Disclaimer: This information was gathered from various industry sources and is believed to be correct; however it is not for design or engineering purposes.

It is recommended that you consult with a qualified metallurgist or materials engineer for any and all critical or non-critical applications.

Aluminum (Element 13 (Al))

Aluminum is produced from one of the earth’s most plentiful ores. Once thought of as only a single metal and a costly one at that, it now constitutes an entire family of alloys and is the least costly (by volume) of all metals. Aluminum can be alloyed with other metals to produce suitable alloys for a wide variety of industrial and consumer goods. As a material for fasteners it has a great versatility and is coming more and more into its own with each passing year.


Fasteners of Aluminum now can equal and exceed the tensile strength of mild steel and at about 1/3 the weight. Aluminum is easily worked both hot and cold. It can be polished to a high luster and possesses high electrical conductivity. It is an excellent conductor of heat, it is non-magnetic, and will not spark like ferrous metals. It can be hardened by alloying, heat treating, and cold working. It has remarkable immunity to attack by acids and corrosive media.
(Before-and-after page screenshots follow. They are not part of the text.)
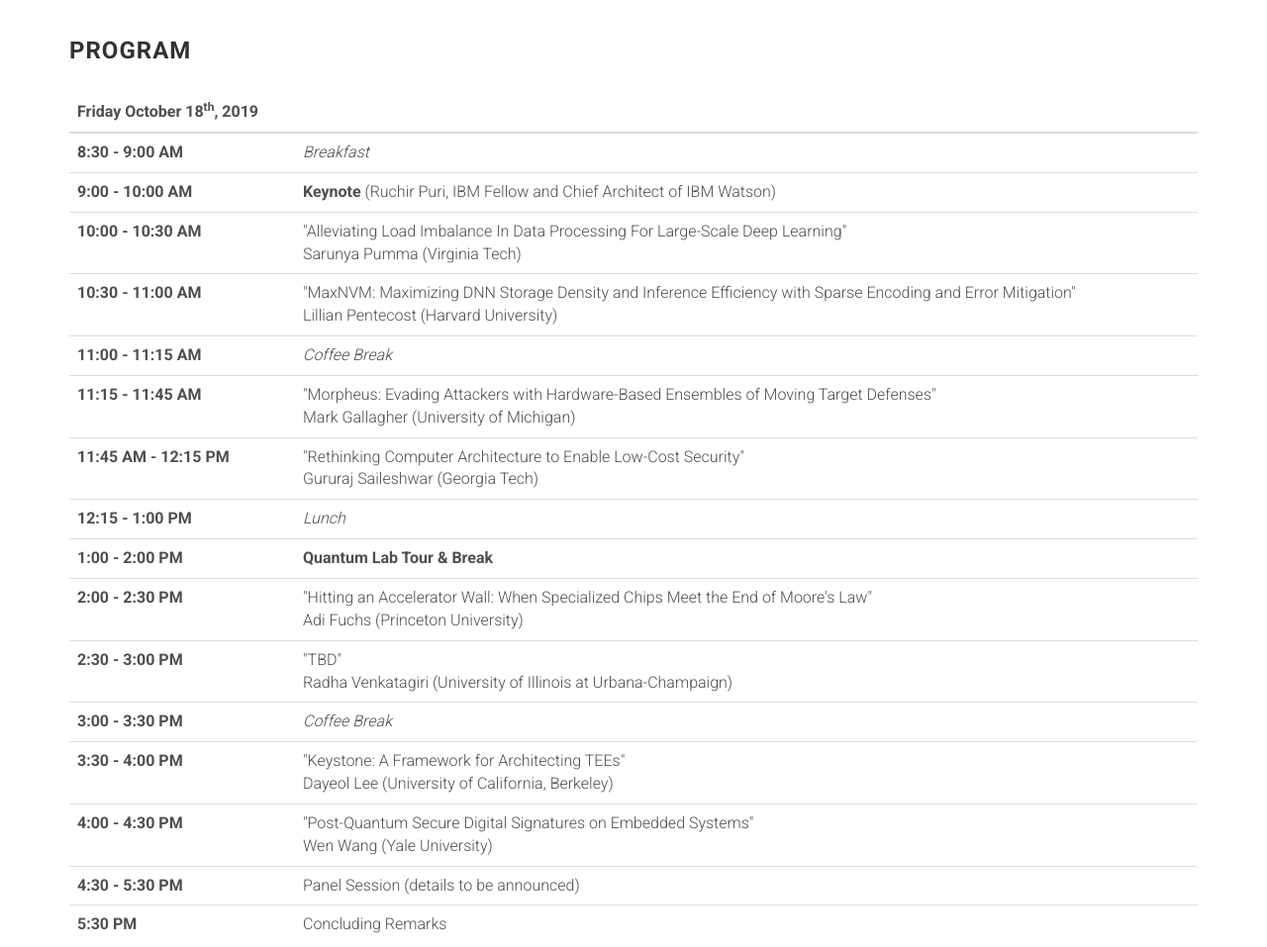
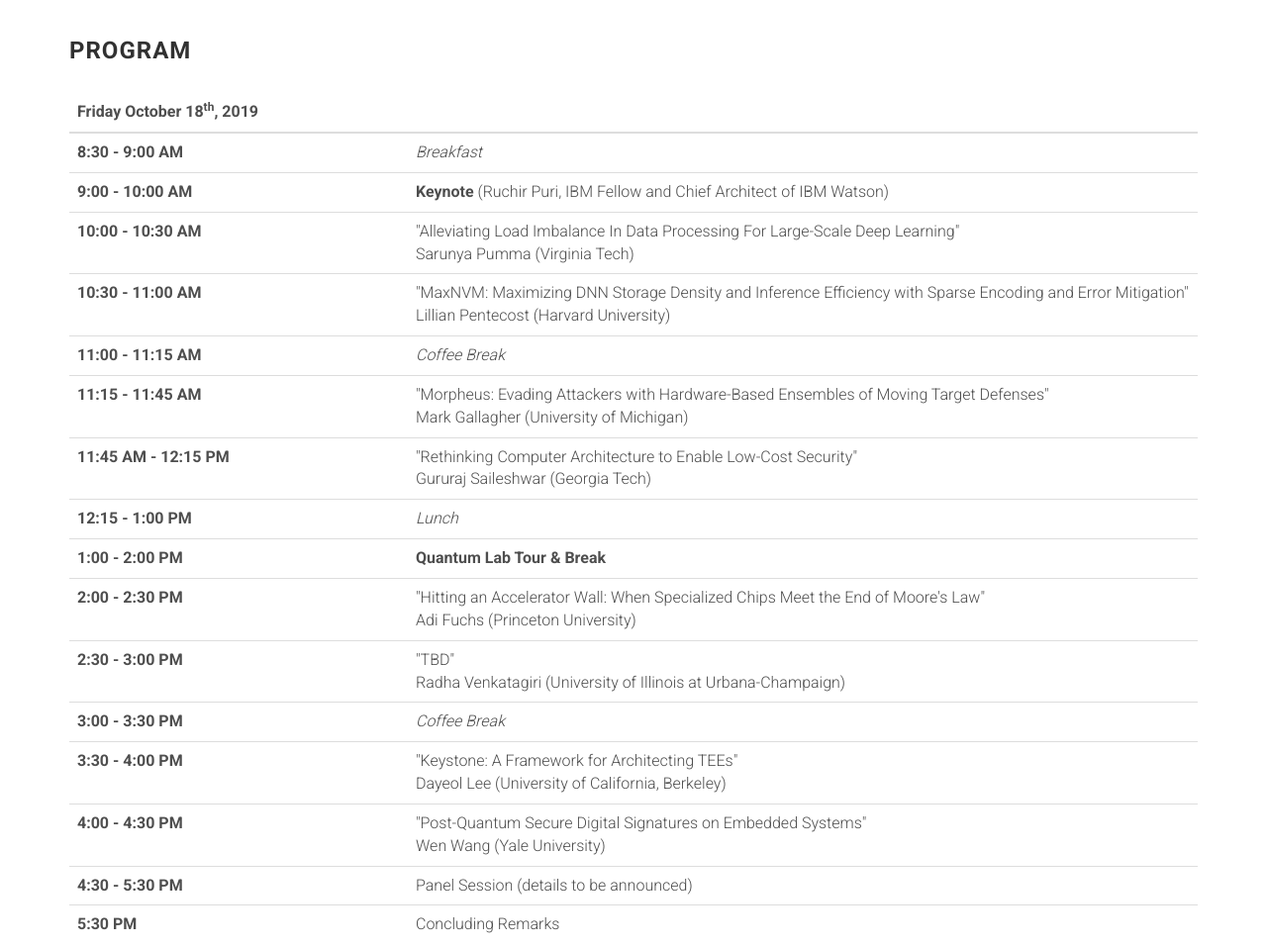
Before and after one commit to augustojv/foca-workshop-2019, a website: page index.html in a window 1280 px wide. Shown: the part 2880-3837 px from the top of the page at 99% size. Drawn offline with Linux system fonts and the light colour scheme; files whose address does not match are found by name.

Commit message:
Agenda updated

```diff
--- a/index.html
+++ b/index.html
@@ -375,7 +375,7 @@
                       </thead>
                       <tbody>
                         <tr>
-                          <th scope="row" style="width: 20%">8:30 - 9:00 AM</th>
+                          <th scope="row" style="width: 30%">8:30 - 9:00 AM</th>
                           <td><i>Breakfast</i></td>
                         </tr>
                         <tr>
```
Aluminum is widely used in the aircraft, architectural hardware, building products, household appliance, water systems, radio, television and eletronic equipment, chemical processing equipment, automotive applications, some types of marine applications, electrical connectors for power transmission, and for any application where its strength-to-weight ratio, durability, corrosion resistance and appearance are desirable.
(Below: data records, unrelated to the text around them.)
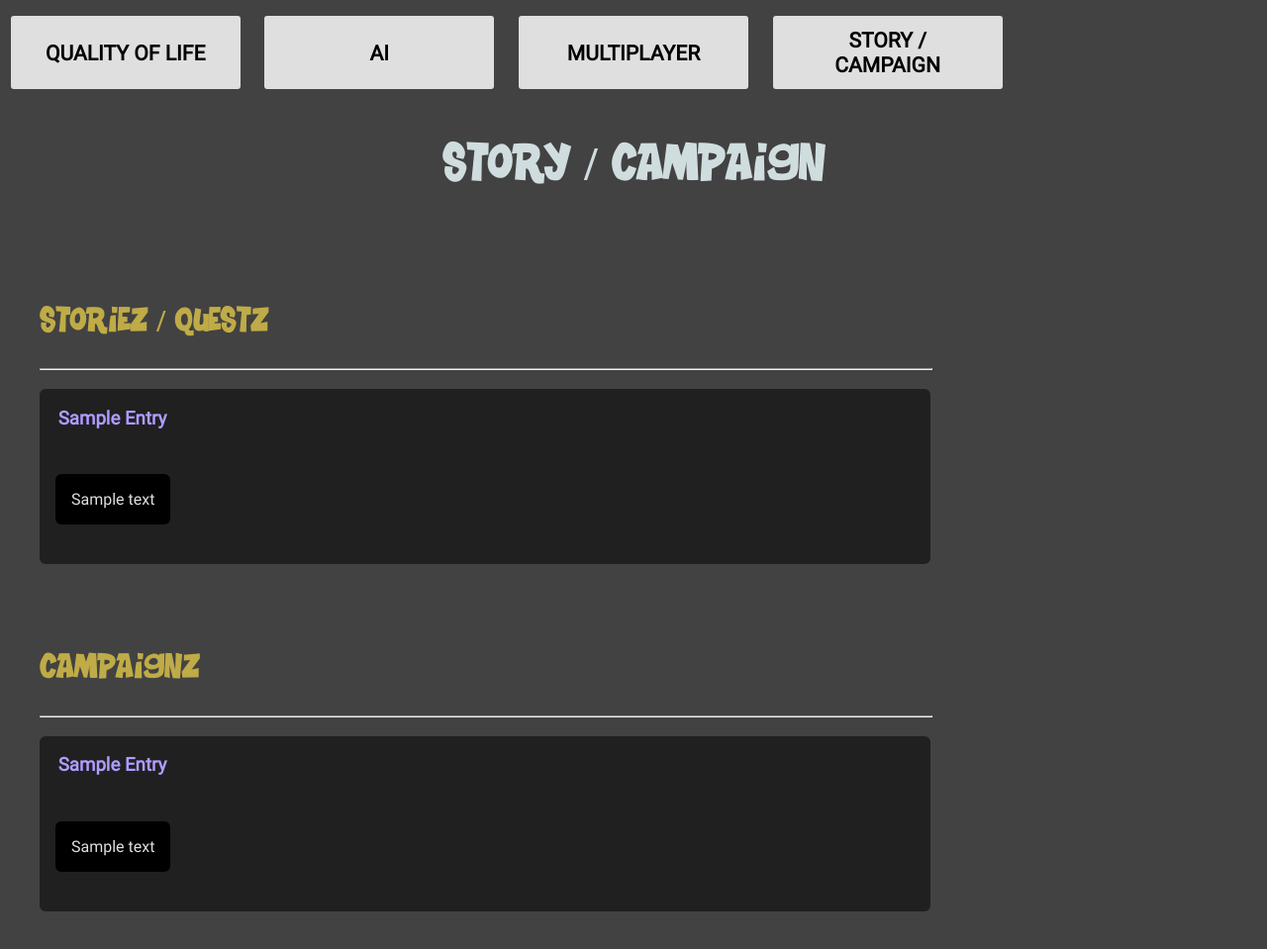
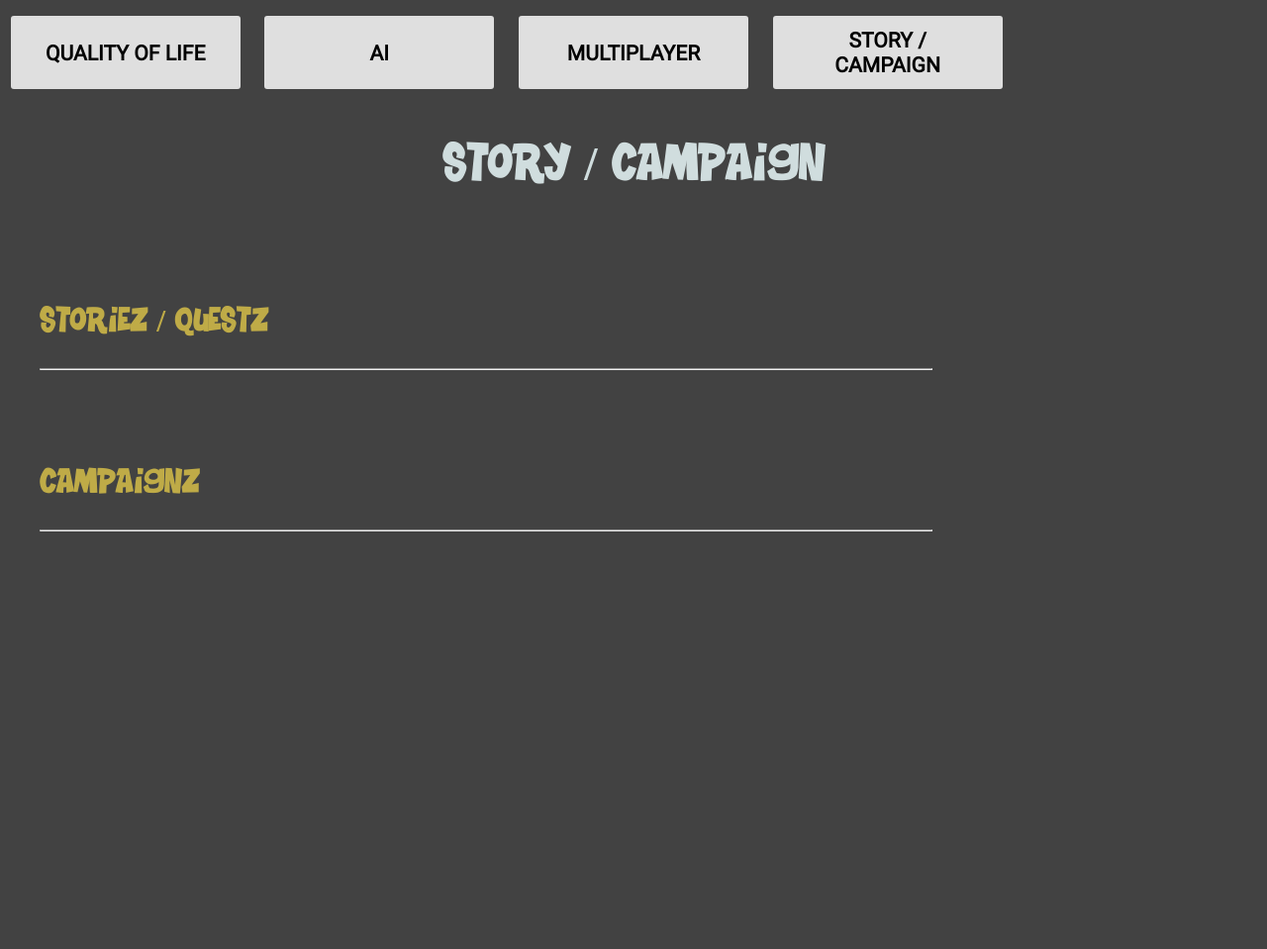
Before and after one commit to n1ght4ngel19/gruntz-ideas-repo, a plain HTML site: page pages/story.html in a window 1280 px wide. Shown: the part 85-1044 px from the top of the page at 99% size. After the commit the page ends 800 px from the top, so only its background shows below. Drawn offline with Linux system fonts and the light colour scheme.

Commit message:
Removed some unncesessary text

```diff
--- a/pages/story.html
+++ b/pages/story.html
@@ -72,21 +72,11 @@
     <section>
       <h2>STORIEZ / QUESTZ</h2>
       <hr>
-      <div class="item">
-        <h3>
-          Sample Entry
-        </h3>
-        <span>Sample text</span>
-      </div>
     </section>
 
     <section>
       <h2>CAMPAIGNZ</h2>
       <hr>
-      <div class="item">
-        <h3>Sample Entry</h3>
-        <span>Sample text</span>
-      </div>
     </section>
 
   </main>
```
Also changed, not shown: pages/areaz.html (+0 -12 lines), pages/multiplayer.html (+0 -8 lines), pages/powerupz.html (+0 -4 lines), pages/tilez.html (+0 -12 lines), pages/toyz.html (+0 -8 lines), 9 other files.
Composed of Copper (65-75%) and Zinc (25-35%), Brass is the most common Copper based alloy. Its uses are many since it is relatively inexpensive, is easily worked into any shape or form and possesses strength, toughness and good corrosion resistance. It is also used in applications for purely cosmetic reasons.

Copper (element 29 (Cu))

Copper was one of the first metals to be worked by ancient humans, and it is still prized today for its electrical and thermal conductivity, as well as its soft malleable. It can be severely formed into useful articles embodying a very high resistance to corrosion and stress corrosion. It has a higher electrical conductivity than any of the non-precious metals and, therefore, is useful and necessary in many types of electrical applications. If plating is desired an excellent and durable surface will be produced.

Silicon Bronze

Silicon Bronze is the generic term used for various types of Copper-Silicon alloys. It possesses a high tensile strength superior to mild steel, has high resistance to corrosive influences such as extreme temperature, atmospheric conditions, water (fresh and salt), gases, and sewage. It is non-magnetic and has excellent machining and work characteristics. It is used in many applications including switchgear equipment, sewage disposal, marine applications, water meters, valves, plumbing, liquid and chemical handling equipment, food machinery, petroleum processing, and all application where exposure to the elements is a factor.

Stainless Steel *(disclaimer)

Steel is made from Iron (element 26 (Fe)) that has been processed to remove impurities. Stainless Steels* are broadly defined as iron alloys containing from 12%-30% Chromium (element 24 (Cr)) and from 0%- 20% Nickel (element 28 (Ni)). These are further modified by additions of carbon and other minor elements, which contribute specific effects either to control mechanical properties or to improve corrosion resistance. The corrosion resistance of Stainless Steel is attributed to a surface phenomenon, called passivity. When oxygen comes in contact with the surface it forms an invisible film which acts to partially protect the underlying metal from rusting and corrosion.

The family of stainless steel is divided into three general classifications:

AUSTENITIC Stainless Steels make up the general group of the 18-8 (or 300 series). These are Chromium-Nickel Stainless Steels containing upwards of 8% Nickel. They are not hardenable by heat treatment, are non-magnetic for practical purposes (although they are slightly magnetic when in a work hardened state) and offer the greatest degree of corrosion resistance. Among these many grades are Type 302, Type 304, Type 305, and Type 316.

MARTENSITIC Stainless Steels contains from 12% to 20% Chromium. They are magnetic and hardenable by heat treatment. Type 410 and 416 are examples.

FERRITIC –these are also Chromium Stainless Steel alloys. They are magnetic and not hardenable by heat treatment. Type 430 is an example


There are almost as many uses for Stainless Steel as there are problems of corrosion, temperature and strength. Because of its high tensile strength, corrosion resistant qualities and ability to attain a mirror-like finish, it is one of the most versatile of all metals. Applications include its use in the food, transportation, building materials, and equipment industries to mention a few.

* Despite its name, Stainless Steel can corrode under certain conditions. Contact a trained metallurgist to learn about these conditions. In addition to conditions that will cause corrosion of the fastener, some installations can cause cosmetic staining, these can be minimized by using proper installation methods (use of non-ferrous driving device, not overdriving into wood) or additional processing (passivation to ASTM A380).